I believe CIG Power already has some dealings in the offshore wind industry. They specialize in equipment that allows operators to work safely at height.
"Localization? I have absolutely zero use for localization!" So said Awareocean Technology Co., Ltd.s founder Dr. Hsiang-Chih Chan. "I control the core technology. I didn't bring it in from some place else."
Dr. Chan came out of academia, studying and researching ocean acoustics for 16 years before founding Awareocean, a turnkey solutions company that both take on sound monitoring and cetacean observation as well as a systems integrator that produces their own equipment. I am standing here with Dr. Chan in front of the first 2nd generation sound observation buoy that they put together.
Reducing ocean noise pollution is an imperative for preserving the Taiwanese White Dolphin, of which there are less than 60 individuals, estimated.
Dr. Chan added that he's looking to export his sound detection equipment to Europe and other global markets.
Airas Ascend is the first International Rope Access Trade Association (IRATA) certified member in the Taiwan market. They have been working in the offshore industry both in Taiwan, the philippines and offshore. They train as well as operate, with more than 3,500 students trained and 100 projects executed over 16 years as a rope access consultancy. Airas recently started a sister company Greenwish, to do GWO training. Greenwish trainees gets the benefit of taking their training with a company with a long history of practical experience.
Intercon, the folks that organizes WEA each year, was kind enough to give me a speaking slot to talk about localization. I knew I was talking to a room full of pros who probably knew the ins and outs of the IDB's proposal as well as, if not better than, I did. So I didn't want to go over which of the items had to be mandetory and which were optional or other details like that. Instead, I wanted to give people some new concepts and vocabulary to talk about localization. I wanted to introduce the term "export discipline", meaning giving local manufacturers who enjoy a protected market as a part of the government's local content requirements the pressure to export, rather than stay within the protected domestic market.
I was quite nervous, as I knew this was quite an unusual approach. Instead of talking about the offshore wind industry, I talked about the story of two automotive industries: Korea and Malaysia. Why did the Kia succeed while the Proton fail? The difference, I argued, was lack of export discipline from the Malaysians while the Korean government insisted on it. It was many years ago and a different industry, but the same principle applied.
I got a lot of great feedback on the talk!
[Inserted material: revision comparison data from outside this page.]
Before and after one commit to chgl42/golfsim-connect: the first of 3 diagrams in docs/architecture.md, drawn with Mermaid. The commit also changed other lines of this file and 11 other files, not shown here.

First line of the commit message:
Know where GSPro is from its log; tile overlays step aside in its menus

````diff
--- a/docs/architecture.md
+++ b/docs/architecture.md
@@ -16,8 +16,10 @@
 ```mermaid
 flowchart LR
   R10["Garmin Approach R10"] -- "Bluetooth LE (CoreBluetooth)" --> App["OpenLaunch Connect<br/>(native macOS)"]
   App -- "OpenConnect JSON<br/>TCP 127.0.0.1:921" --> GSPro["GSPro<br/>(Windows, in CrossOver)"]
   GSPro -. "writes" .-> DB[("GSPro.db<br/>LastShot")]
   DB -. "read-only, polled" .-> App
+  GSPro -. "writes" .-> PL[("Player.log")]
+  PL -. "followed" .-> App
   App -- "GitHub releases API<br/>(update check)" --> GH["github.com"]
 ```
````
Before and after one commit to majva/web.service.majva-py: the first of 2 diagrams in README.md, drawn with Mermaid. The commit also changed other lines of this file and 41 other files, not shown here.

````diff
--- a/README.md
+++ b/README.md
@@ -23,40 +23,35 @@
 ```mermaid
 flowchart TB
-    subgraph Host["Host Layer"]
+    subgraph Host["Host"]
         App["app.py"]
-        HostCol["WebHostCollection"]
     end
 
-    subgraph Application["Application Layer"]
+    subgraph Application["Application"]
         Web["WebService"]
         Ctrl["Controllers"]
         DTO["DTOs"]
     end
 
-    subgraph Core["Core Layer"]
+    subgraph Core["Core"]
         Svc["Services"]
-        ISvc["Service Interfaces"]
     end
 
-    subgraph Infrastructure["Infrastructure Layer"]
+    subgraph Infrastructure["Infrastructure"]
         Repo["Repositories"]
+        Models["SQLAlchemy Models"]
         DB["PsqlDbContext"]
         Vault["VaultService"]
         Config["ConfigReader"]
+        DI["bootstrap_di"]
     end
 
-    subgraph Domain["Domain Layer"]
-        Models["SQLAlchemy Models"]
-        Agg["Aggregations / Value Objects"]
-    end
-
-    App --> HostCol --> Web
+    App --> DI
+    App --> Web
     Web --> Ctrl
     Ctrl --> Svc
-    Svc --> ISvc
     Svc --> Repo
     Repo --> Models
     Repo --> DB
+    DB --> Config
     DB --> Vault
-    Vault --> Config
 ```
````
And of course you can watch the whole thing on YouTube.
The highlight of Day 3 was a field trip to the Maritime Technology Field Center.
It's a spacious campus where the next generation of Taiwan's offshore wind talent will be educated, and so much more. In fact, the center's mission is to "be the cradle of Asia's marine technology talents." The Formosa Ocean Basin, a deep water pool that that will be able to stimulate real-life wind, wave and current conditions is already under construction.
As we say goodbye to Kaohsiung for another year, let me leave you with some reasons why you need to be at WEA 2023:
See you there for WEA 2023!